### [Change detection data]

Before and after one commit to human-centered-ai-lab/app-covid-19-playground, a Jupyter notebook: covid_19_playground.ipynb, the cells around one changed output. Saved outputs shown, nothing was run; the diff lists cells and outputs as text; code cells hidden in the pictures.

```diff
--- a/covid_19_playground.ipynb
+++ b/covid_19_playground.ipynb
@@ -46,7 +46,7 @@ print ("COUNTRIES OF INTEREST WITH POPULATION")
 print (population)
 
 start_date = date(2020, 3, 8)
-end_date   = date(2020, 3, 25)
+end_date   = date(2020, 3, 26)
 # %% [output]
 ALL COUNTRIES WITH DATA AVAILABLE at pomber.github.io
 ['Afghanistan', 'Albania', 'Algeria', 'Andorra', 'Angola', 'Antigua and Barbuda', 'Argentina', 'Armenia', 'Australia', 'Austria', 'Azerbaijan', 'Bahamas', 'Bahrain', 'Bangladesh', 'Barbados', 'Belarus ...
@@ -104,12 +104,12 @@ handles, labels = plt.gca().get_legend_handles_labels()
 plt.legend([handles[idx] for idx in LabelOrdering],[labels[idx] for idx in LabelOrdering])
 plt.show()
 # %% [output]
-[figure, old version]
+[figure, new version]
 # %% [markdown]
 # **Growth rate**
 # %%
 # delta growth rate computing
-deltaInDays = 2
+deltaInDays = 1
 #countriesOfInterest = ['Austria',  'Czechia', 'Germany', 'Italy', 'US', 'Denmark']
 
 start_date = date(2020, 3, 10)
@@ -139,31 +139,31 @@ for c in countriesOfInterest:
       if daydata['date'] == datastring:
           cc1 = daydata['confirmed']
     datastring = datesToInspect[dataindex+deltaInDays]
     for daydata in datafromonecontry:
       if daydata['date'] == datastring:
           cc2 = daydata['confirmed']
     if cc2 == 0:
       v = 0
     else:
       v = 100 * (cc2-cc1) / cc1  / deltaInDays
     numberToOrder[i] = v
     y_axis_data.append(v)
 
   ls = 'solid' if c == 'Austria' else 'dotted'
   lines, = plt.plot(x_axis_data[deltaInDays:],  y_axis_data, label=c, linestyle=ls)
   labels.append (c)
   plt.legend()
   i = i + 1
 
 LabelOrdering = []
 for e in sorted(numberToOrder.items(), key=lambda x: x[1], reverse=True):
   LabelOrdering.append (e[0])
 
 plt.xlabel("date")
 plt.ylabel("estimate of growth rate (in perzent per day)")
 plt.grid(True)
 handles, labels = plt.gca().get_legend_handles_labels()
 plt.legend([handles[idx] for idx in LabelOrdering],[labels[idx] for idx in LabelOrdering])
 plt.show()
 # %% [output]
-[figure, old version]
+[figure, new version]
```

### [What this task involves]
Which lines of the data contain "handles"? Copy them all.

### [Written reply]
@@ -104,12 +104,12 @@ handles, labels = plt.gca().get_legend_handles_labels()
 plt.legend([handles[idx] for idx in LabelOrdering],[labels[idx] for idx in LabelOrdering])
 handles, labels = plt.gca().get_legend_handles_labels()
 plt.legend([handles[idx] for idx in LabelOrdering],[labels[idx] for idx in LabelOrdering])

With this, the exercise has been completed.